Frostbite occurs when the skin and tissue underneath it freeze. In less-severe cases, skin—typically your nose, cheeks or ears—will turn white and feel numb.As the person heads inside and the skin starts warming back up, the frostbitten area can become red and painful.With more severe cases of frostbite, the skin turns very white and feels extremely numb. Such cases can cause blisters and permanent damage to tendons, bone and muscles.
If you suspect that you have frostbite, don’t panic. Cole says most people don’t need to see a doctor because they can easily treat themselves. First, immediately remove wet clothing, gloves and socks. Remove any constrictive clothing such as wristbands, shirts with sleeves that are tight at the wrists or tight socks. This will improve the circulation of blood to your frostbitten extremities. Get oﬀ your feet and begin warming your skin. Place your hands under your armpits and put aﬀected extremities in water that’s not too hot—about 100 degrees. Cole recommends trying these measures for about 20 minutes or until your skin begins to regain its natural color. Don’t use dry heat, such as from a ﬁreplace or hairdryer, to warm your skin. Don’t rub or massage the frozen area, either; that can cause tissue damage.If these methods don’t work, then patients should seek outside medical attention.

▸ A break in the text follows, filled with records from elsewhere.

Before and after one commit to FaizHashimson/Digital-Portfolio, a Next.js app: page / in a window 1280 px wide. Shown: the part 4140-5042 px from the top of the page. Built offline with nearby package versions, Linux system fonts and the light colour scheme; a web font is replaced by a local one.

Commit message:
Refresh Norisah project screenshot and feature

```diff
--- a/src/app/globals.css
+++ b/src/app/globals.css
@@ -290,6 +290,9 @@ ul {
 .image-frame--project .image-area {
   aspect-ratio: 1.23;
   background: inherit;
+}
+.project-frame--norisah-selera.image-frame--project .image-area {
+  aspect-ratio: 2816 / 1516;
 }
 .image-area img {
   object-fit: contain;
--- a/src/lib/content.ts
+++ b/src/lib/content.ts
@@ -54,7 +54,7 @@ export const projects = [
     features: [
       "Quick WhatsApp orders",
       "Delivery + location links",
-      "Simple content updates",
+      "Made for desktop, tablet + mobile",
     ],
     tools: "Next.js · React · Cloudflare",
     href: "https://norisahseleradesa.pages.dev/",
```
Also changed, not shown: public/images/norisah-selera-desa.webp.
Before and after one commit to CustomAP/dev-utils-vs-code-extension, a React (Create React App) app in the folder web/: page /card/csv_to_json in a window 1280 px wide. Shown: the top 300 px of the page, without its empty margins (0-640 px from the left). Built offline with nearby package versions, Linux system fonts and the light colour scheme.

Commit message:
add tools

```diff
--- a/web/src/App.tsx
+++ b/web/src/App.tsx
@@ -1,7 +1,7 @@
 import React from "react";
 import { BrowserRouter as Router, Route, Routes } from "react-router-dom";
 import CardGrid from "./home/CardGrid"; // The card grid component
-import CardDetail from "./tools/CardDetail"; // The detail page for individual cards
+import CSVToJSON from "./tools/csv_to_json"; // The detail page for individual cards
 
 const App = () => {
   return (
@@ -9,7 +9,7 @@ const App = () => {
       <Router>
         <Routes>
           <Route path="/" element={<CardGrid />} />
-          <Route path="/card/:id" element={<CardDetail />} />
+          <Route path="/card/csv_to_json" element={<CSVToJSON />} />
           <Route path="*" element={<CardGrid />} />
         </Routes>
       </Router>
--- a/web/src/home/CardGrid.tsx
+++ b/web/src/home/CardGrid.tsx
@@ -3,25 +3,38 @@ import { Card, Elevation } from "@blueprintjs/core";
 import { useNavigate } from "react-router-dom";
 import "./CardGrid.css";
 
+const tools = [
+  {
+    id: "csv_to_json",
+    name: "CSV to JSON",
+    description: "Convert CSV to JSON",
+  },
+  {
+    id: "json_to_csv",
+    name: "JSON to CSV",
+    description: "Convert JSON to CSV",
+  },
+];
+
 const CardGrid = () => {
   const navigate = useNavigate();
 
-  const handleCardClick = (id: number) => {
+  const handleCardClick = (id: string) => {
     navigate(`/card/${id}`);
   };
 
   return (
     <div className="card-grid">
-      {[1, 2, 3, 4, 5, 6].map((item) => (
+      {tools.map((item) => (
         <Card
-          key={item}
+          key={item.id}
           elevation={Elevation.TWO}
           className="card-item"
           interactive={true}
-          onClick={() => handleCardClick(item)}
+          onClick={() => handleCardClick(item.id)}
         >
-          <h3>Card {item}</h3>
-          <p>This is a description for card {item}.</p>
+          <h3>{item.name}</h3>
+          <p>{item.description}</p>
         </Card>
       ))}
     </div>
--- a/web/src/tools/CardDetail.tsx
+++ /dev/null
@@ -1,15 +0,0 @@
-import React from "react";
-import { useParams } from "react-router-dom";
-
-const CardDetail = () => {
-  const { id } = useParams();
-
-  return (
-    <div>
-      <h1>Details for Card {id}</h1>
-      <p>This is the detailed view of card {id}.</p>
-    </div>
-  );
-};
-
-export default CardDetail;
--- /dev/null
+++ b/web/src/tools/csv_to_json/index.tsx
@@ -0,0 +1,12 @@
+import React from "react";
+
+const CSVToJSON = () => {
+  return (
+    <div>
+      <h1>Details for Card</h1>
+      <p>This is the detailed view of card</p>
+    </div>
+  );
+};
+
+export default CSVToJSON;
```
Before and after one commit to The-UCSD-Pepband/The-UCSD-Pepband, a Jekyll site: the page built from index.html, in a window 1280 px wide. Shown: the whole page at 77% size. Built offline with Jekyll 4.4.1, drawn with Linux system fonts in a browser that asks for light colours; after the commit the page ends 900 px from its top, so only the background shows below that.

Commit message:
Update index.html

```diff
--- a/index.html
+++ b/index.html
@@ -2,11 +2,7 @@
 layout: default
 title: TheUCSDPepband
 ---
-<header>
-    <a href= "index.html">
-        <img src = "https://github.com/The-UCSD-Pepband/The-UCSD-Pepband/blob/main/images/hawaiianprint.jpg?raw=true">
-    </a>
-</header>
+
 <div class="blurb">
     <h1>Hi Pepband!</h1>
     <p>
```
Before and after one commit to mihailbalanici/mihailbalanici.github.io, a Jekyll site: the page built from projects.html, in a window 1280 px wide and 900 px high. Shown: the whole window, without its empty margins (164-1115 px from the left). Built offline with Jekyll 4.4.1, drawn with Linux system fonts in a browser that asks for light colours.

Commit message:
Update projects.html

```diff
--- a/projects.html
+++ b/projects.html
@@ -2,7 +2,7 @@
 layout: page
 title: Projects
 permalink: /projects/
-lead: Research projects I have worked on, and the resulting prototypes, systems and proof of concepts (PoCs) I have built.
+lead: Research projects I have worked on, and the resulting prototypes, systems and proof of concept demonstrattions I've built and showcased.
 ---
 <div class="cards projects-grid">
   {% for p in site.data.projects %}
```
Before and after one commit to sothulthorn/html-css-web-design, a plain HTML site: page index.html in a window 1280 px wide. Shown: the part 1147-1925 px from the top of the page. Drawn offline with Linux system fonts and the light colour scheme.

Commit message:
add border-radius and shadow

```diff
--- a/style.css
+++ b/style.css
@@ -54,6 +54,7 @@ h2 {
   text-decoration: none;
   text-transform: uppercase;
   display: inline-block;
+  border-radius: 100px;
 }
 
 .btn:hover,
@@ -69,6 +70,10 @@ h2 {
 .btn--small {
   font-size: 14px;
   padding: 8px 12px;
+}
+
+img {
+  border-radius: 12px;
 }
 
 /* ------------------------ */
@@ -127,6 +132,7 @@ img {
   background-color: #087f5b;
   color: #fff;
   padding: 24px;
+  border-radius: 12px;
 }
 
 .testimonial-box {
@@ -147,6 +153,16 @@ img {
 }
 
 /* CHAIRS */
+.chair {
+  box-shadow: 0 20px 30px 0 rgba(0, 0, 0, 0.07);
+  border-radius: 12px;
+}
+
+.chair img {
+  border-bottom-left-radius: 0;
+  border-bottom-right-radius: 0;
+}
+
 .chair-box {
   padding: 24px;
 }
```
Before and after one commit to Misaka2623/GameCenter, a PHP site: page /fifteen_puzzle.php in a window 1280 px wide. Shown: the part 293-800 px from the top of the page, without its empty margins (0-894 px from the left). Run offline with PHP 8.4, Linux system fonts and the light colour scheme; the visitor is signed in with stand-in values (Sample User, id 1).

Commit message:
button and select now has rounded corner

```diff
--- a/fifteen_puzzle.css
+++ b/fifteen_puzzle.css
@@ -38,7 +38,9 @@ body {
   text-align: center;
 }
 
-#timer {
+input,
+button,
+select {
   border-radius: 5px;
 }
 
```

Additional sources: Farmer’s Almanac, ScienceDaily.com.
use COMMOn sense tO Prevent iCy ailMent
By Dan raFter | MOre COntent nOW